Moral of the Story
♦ One size does not fit all. What works brilliantly for one child may not work at all for another. Make peace with this. Take a deep breath.
♦ Read aloud ALL THE TIME to your kids. I cannot emphasize this enough. Whether they can read by themselves or not, they are learning powerful stuff when you read aloud: sentence structure, pronunciation, vocabulary, cultural knowledge, compassion, and more. Associating reading with pleasure and togetherness is half the battle. On my death bed some day, I think the memories of thousands of hours reading aloud to the kids will be near the top of my list of favorite memories. Stories are powerful.
♦ Don’t compare your children. God has generously gifted each of them differently, and they will progress and blossom at their own speeds. When the right motivation or method connects, they will move forward more rapidly.
♦ Ask for help or suggestions from other homeschool moms farther down the road if you need inspiration. The 100 Easy Lessons book worked great for one half of my children, but the other two didn’t need it.
♦ Don’t panic. Ask God for help. Don’t give up. I remember praying out loud, “Dear Lord, please help my child learn to read.”
That same son, who is now 17 and at community college for his senior homeschooling year, texted me last night about his English Composition 101 class. “Mom. I got a 96 on my last essay. High enough to get a 3.9 GPA!” I texted back, “I am grinning so wide I think my smile goes around my whole head.” [That’s a line I borrowed from Shiloh that I’m reading aloud to the younger kids right now]. Then I bowed my head and thanked God for helping my child learn to read.

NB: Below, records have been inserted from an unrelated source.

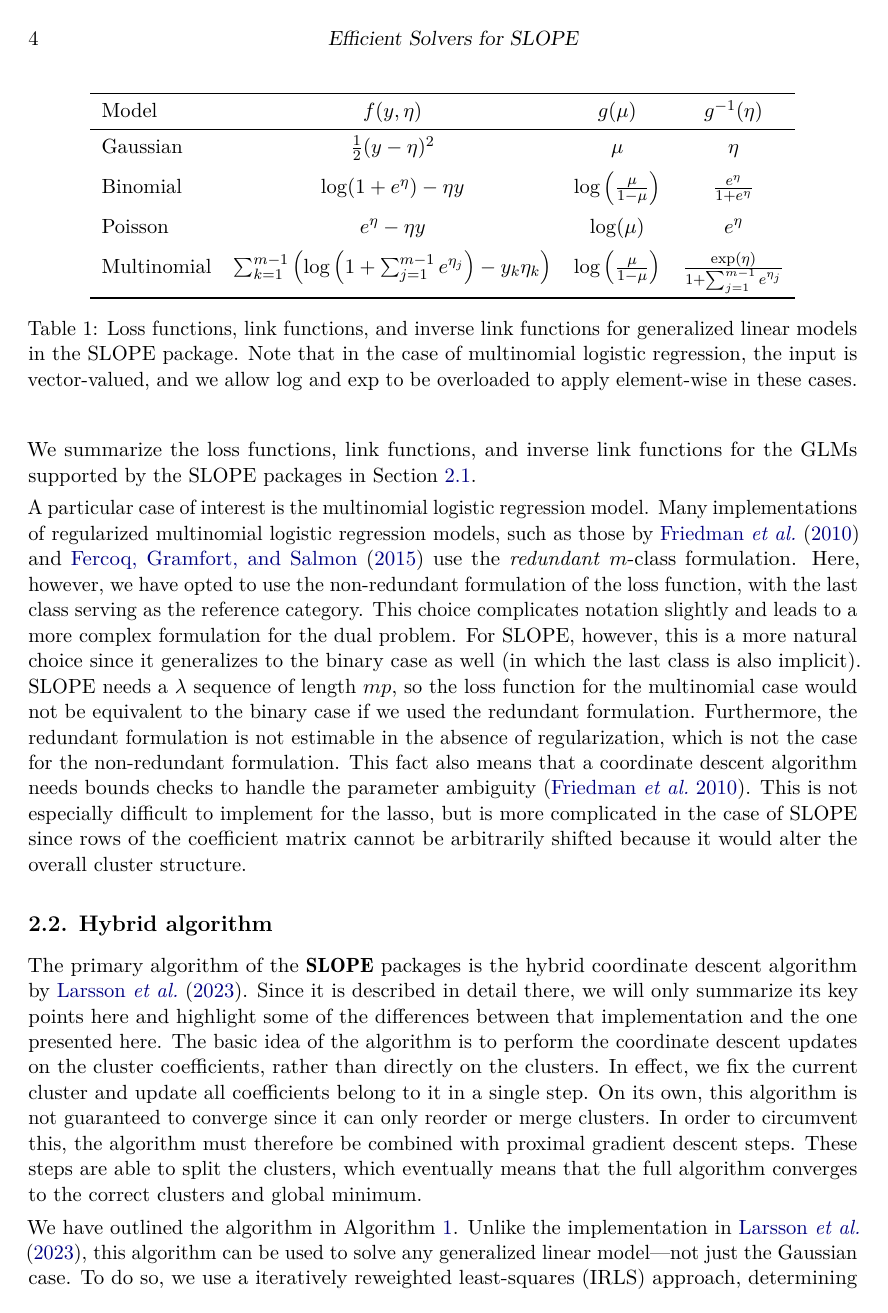
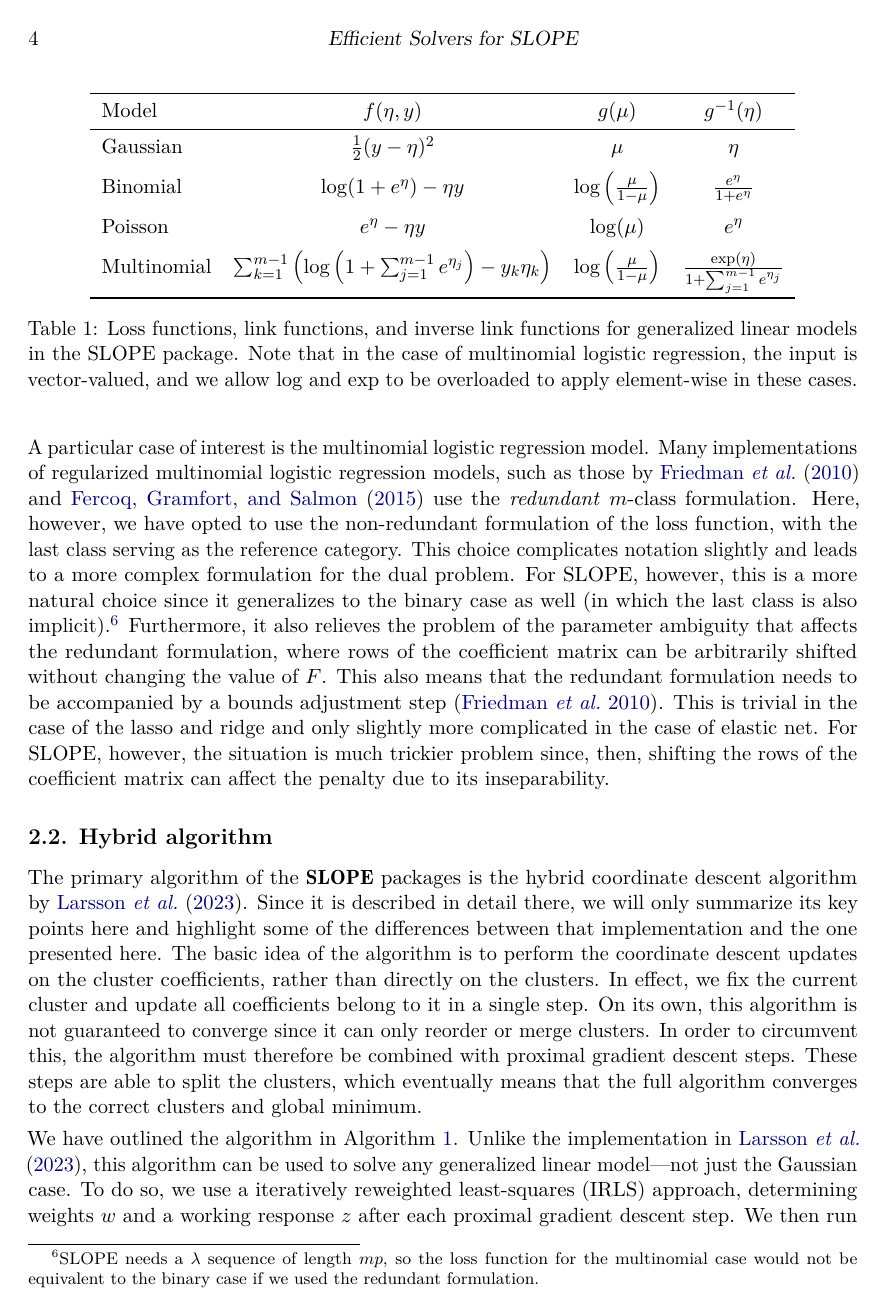
Before and after one commit to jolars/slope-package-paper, a LaTeX document (main.tex): page 4 of 26. Compiled offline with pdfLaTeX.

Commit message:
feat: harmonize notation of f

```diff
--- a/main.tex
+++ b/main.tex
@@ -261,16 +256,17 @@ formulation of the loss function, with the last class serving as the reference
 category. This choice complicates notation slightly and leads to a more
 complex formulation for the dual problem. For SLOPE, however, this is a
 more natural choice since it generalizes to the binary case as well (in which
-the last class is also implicit). SLOPE needs a \(\lambda\) sequence of length
-\(mp\), so the loss function for the multinomial case would not be equivalent
-to the binary case if we used the redundant formulation. Furthermore, the
-redundant formulation is not estimable in the absence of regularization, which
-is not the case for the non-redundant formulation. This fact also means that a
-coordinate descent algorithm needs bounds checks to handle the parameter
-ambiguity~\citep{friedman2010}. This is not especially difficult to implement
-for the lasso, but is more complicated in the case of SLOPE since rows of the
-coefficient matrix cannot be arbitrarily shifted because it would alter the
-overall cluster structure.
+the last class is also implicit).\footnote{SLOPE needs a \(\lambda\) sequence of length
+  \(mp\), so the loss function for the multinomial case would not be equivalent
+  to the binary case if we used the redundant formulation.} Furthermore, it also
+relieves the problem of the parameter ambiguity that affects the redundant
+formulation, where rows of the coefficient matrix can be arbitrarily shifted
+without changing the value of \(F\). This also means that
+the redundant formulation needs to be accompanied by a bounds adjustment step~\citep{friedman2010}.
+This is trivial in the case of the lasso and ridge and
+only slightly more complicated in the case of elastic net. For SLOPE, however,
+the situation is much trickier problem since, then, shifting the rows of the coefficient
+matrix can affect the penalty due to its inseparability.
 
 \subsection{Hybrid algorithm}
 
```
Also changed, not shown: main.tex (29 more changed lines).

Update 2017: Karen and Monte Koch have been homeschooling for nearly 16 years, graduating the first two from homeschool high school. Their younger children are 14 and 8. Their oldest son has completed his BA degree in Communications and is working full time. Son #2 is currently playing golf and studying business management at George Fox University. He made the Dean’s List his first semester away at college. The Kochs have been avid Sonlight Curriculum users for 15 years, mainly because of its strong emphasis on literature and history.

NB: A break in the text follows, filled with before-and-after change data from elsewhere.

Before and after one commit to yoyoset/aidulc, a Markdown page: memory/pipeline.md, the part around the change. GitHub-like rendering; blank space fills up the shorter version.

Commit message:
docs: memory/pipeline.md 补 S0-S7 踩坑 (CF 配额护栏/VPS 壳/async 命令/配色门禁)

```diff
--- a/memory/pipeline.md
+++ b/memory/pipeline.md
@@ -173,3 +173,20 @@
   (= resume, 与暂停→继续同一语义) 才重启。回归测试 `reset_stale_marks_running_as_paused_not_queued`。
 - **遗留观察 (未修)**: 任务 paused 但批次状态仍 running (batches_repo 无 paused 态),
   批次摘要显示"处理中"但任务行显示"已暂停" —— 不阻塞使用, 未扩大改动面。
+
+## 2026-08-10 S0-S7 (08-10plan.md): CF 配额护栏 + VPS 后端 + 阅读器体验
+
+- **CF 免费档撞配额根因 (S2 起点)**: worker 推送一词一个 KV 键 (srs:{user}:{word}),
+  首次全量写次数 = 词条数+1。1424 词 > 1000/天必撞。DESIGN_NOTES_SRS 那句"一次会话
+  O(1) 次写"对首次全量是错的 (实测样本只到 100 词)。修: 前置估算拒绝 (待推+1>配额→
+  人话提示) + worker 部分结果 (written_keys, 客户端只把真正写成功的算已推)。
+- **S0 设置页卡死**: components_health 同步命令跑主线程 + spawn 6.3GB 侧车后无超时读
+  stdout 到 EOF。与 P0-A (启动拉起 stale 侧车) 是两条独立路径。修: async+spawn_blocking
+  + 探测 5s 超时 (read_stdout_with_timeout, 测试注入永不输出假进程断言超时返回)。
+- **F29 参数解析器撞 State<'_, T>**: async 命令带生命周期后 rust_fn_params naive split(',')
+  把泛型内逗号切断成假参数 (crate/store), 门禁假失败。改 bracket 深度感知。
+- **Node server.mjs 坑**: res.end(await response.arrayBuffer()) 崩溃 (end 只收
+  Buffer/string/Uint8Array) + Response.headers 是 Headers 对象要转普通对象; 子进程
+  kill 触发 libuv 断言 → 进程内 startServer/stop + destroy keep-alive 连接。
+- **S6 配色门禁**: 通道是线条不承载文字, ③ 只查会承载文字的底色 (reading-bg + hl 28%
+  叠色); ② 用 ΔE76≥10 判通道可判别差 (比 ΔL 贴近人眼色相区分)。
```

This beautiful post (My Child Can’t Read) reminded me of why I started homeschooling. I put my beautiful, inquisitive, happy 6 year old daughter into first grade at the public school. Six weeks later, I was told by the experts at the school that she was “uneducable” and could maybe learn to wipe tables. We homeschooled our delightful dyslexic daughter and I spent 20 years reading research on dyslexia. She’s now Dr. Alta Graham, music professor, and the co-author of a book that’s been helpful to many homeschool parents: Dyslexia Tool Kit for Tutors and Parents: what to do when phonics isn’t enough. I echo what Karen Koch says, “Read ALOUD all the time to your kids.” That is the missing key in public education and one of the most important things homeschool parents give their children!
What a great success story, Yvonne! We all need to hear these encouraging stories. And YES, read aloud to your kids.
Wanting to know if I can attach the link to this article to post on a home school support group web page that I lead.
Yes, Sue! Thank you for asking. I hope it is of help.